[Data for this task]
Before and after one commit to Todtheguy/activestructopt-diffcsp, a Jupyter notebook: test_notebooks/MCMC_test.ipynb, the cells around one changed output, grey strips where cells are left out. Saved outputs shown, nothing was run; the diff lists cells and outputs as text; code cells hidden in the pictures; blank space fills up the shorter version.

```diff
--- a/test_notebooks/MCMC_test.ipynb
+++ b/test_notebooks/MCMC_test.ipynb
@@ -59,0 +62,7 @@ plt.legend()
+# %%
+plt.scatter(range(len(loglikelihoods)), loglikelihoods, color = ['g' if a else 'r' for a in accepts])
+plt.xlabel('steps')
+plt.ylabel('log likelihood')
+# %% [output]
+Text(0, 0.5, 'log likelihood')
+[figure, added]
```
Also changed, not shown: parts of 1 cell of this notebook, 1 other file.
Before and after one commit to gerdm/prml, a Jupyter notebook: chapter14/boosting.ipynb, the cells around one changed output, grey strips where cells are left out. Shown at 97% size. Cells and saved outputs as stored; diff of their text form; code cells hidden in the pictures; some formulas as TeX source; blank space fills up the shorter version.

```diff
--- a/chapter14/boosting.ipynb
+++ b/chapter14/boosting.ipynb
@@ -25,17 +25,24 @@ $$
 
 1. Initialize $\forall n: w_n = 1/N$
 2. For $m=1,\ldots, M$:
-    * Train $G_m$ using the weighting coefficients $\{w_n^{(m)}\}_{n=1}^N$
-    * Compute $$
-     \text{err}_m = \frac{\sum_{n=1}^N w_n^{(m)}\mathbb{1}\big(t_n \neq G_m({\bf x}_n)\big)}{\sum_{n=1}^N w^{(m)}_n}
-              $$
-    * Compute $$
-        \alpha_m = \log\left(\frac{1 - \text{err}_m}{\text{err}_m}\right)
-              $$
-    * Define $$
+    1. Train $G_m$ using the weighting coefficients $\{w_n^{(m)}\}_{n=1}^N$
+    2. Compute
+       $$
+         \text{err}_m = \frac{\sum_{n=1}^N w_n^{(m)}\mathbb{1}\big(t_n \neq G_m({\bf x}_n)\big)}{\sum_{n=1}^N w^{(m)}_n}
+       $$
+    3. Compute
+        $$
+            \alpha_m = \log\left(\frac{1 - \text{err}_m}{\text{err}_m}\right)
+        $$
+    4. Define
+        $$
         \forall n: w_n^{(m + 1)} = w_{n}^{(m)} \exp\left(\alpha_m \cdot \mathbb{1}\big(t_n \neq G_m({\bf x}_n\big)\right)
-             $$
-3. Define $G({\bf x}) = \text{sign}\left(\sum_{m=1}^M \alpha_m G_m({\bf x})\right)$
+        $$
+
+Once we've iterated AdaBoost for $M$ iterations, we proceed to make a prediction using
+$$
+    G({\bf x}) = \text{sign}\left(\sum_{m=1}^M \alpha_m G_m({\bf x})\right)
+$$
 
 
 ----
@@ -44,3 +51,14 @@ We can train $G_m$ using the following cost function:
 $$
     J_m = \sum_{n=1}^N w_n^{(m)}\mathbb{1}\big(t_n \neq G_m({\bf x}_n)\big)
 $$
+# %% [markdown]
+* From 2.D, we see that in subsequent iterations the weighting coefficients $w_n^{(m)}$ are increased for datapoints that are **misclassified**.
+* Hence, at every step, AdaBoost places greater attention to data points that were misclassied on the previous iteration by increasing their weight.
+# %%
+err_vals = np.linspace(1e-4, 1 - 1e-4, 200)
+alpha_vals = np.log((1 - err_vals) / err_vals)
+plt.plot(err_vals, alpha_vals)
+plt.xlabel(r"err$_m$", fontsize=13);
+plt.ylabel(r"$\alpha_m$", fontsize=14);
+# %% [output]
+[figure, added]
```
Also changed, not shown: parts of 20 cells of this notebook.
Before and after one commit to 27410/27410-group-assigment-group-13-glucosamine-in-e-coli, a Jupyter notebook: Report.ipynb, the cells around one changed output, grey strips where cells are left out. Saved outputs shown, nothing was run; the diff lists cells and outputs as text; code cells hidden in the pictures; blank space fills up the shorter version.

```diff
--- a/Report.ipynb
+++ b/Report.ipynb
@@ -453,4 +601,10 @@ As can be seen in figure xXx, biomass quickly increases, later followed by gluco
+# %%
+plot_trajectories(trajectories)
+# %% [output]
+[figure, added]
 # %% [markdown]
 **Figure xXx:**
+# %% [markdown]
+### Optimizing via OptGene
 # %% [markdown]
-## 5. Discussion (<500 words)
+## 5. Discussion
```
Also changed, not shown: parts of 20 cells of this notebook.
[/Data for this task]
Instructions to follow:
Working from the entries above, find every line in which the word "AdaBoost" occurs and copy it.

Response to the task:
+Once we've iterated AdaBoost for $M$ iterations, we proceed to make a prediction using
+* Hence, at every step, AdaBoost places greater attention to data points that were misclassied on the previous iteration by increasing their weight.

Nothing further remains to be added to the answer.